    Wire.endTransmission();
    delay(1000);
}

After some research I found out that the wire library can only work with a single master, is this correct? And the esp can only work in master mode.

Am I doing something wrong, or is this simply not possible?

Are there any protocol alternatives for this design? A single device that only cares about receiving messages, and multiple other devices that only care about sending messages to the central.

Thank you for your time!

0

The problem is in your implementation. If you REALLY need 2 masters there should be a way to make it work.

At the moment the problem that I can see is that both masters continually poll the I2C data lines, effectively this means that the data on the lines is all mixed up and scrambled together. What could do is have 2 wires connecting both masters. When one of the masters is writing to the slave pull the line high, the other master should read this line as high, and not write data to the I2C lines. When the line drops low, it should then take its turn to write to the AtMega. This method would ensure only one master is using the data lines at one time. The implementation is pretty rudimentary and fairly crude and I'm aware the ATtiny may not have enough pins for this.
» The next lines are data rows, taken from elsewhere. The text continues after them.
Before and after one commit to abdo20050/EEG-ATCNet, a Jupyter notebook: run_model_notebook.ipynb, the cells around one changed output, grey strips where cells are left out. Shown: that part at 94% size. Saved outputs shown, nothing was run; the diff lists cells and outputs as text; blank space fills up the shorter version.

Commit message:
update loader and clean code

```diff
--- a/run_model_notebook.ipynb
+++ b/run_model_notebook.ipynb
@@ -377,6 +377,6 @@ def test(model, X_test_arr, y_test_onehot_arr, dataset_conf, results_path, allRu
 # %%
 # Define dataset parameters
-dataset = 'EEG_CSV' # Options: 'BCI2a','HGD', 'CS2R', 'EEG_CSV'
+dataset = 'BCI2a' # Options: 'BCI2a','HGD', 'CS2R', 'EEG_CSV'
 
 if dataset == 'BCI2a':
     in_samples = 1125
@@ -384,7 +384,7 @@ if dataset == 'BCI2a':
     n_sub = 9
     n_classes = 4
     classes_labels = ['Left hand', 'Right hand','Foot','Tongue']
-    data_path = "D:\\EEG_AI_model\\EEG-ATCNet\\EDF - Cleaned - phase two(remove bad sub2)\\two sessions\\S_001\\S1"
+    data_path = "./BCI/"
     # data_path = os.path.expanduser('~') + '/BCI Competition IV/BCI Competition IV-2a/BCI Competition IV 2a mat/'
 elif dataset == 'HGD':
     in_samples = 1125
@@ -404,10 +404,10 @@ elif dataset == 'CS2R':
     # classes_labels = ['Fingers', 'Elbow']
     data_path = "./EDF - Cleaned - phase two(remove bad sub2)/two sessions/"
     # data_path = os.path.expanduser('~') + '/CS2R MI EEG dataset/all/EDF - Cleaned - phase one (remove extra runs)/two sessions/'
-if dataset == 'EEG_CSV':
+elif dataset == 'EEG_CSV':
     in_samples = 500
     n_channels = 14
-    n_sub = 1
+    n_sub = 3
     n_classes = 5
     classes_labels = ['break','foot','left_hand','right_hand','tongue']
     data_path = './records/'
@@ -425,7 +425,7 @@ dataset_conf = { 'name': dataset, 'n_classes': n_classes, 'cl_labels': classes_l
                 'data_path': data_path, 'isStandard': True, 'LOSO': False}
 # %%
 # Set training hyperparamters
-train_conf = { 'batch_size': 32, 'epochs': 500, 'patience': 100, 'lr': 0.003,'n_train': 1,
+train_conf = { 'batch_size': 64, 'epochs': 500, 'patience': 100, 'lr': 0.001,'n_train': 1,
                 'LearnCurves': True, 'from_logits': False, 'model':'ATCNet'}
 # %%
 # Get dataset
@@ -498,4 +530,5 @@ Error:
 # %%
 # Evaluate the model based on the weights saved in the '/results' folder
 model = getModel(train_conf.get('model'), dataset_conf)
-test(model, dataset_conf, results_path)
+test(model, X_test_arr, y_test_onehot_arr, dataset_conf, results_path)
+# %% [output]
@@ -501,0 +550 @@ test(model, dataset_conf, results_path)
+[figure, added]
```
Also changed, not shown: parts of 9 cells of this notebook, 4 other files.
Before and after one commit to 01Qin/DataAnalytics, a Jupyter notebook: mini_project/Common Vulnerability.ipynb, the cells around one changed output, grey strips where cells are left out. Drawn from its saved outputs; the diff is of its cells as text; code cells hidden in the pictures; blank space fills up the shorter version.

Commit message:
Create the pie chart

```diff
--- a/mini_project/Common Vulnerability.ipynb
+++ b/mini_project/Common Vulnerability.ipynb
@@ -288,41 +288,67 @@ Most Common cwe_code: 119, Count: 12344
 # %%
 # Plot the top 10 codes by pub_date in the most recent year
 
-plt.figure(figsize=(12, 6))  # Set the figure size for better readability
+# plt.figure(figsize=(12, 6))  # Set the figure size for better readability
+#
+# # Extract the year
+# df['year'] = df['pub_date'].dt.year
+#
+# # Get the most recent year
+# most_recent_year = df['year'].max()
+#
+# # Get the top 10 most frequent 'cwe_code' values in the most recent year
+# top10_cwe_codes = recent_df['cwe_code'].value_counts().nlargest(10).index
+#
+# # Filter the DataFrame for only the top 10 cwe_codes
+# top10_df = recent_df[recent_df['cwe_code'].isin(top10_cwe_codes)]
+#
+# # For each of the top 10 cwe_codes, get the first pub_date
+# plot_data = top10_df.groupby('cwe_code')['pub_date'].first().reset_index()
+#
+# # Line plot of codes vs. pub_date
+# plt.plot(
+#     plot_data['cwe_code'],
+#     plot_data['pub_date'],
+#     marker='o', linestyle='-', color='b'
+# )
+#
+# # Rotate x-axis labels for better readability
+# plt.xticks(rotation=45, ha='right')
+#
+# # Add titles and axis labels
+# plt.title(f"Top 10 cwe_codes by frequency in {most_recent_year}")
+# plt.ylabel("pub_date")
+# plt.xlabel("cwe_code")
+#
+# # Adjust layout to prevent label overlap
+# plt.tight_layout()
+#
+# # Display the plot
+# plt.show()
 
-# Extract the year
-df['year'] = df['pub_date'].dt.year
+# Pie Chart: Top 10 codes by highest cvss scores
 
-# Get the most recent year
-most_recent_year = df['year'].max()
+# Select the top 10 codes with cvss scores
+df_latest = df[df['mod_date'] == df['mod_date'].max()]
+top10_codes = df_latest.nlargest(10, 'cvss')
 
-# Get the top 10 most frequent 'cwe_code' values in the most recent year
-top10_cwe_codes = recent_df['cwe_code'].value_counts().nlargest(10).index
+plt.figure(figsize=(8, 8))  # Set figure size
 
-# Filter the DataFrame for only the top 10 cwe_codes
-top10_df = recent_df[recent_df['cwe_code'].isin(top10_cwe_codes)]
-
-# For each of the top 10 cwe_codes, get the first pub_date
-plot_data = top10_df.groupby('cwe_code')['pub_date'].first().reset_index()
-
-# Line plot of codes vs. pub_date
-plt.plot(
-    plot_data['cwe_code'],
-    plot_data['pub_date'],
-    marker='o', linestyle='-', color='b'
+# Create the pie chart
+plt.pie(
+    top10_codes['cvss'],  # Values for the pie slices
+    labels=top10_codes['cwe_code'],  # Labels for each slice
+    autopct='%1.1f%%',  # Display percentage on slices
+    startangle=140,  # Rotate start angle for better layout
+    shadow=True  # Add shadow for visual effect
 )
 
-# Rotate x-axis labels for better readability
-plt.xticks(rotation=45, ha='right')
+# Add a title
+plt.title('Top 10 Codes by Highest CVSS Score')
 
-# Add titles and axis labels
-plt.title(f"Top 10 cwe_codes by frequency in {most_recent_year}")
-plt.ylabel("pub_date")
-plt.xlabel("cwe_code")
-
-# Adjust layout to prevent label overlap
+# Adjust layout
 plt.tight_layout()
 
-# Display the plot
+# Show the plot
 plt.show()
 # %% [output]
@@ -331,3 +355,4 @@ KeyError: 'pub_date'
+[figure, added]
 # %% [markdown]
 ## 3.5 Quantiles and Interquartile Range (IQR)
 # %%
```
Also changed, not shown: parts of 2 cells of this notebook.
The best way to solve your problem I think is to have the ESP8266 as your single master, with your ATtiny and ATmega as slaves. Make the ESP poll the ATtiny for its data/instructions it wants to pass to the Atmega, and get the ESP to pass on this data or instructions to the ATmega along with its own data and instructions. This should be a robust and reliable fix.

  • When I started I had almost no knowledge of I2C or Wire lib, I just assumed that would be possible to have multiple masters and slaves. For your first solution, it requires one wire for each master, correct? If I latter want to add another send device, it would require 3 extra pins on each master? For your second solution, I think this is what I'll do, as I have no more pins available on the ESP for the previous solution. If I started all from scratch, what would be a good implementation? – Miguel Pynto Aug 31 '17 at 16:21
  • Well yes if you want each master to be able to pause every other master then yes, you'd need a line from each one to each of the others, you can imagine tgat this wiring would quickly become over complex. However there is another way to avoid having 2 lines and only having one. You give one of the masters greater priority. Holding a single line high when it wants to talk, letting the other talk the rest of the time. This actually becomes very complicated on the coding side of things though (much more so than you'd initially think), so is best to avoid. – C.W.G Aug 31 '17 at 16:28
3

If you have 1 receive only device, and 2 send-only devices, why not make the receive-only device the master, but have it poll (periodically, repeatedly ask) the slave devices to send any data they have pending. That way, there is only one master, and it only asks for data when it's ready (that is, not receiving from some other device.)

One purpose of a master/slave bus system is to avoid contention (two or more devices talking at the same time.) The master tells each device when to send, and only listens after it asks.

  • The ESP8266 only supports master mode (I think), so at least one of the send-only devices has to be master. – Miguel Pynto Aug 31 '17 at 2:14

Your Answer

By clicking “Post Your Answer”, you agree to our terms of service, privacy policy and cookie policy

Not the answer you're looking for? Browse other questions tagged or ask your own question.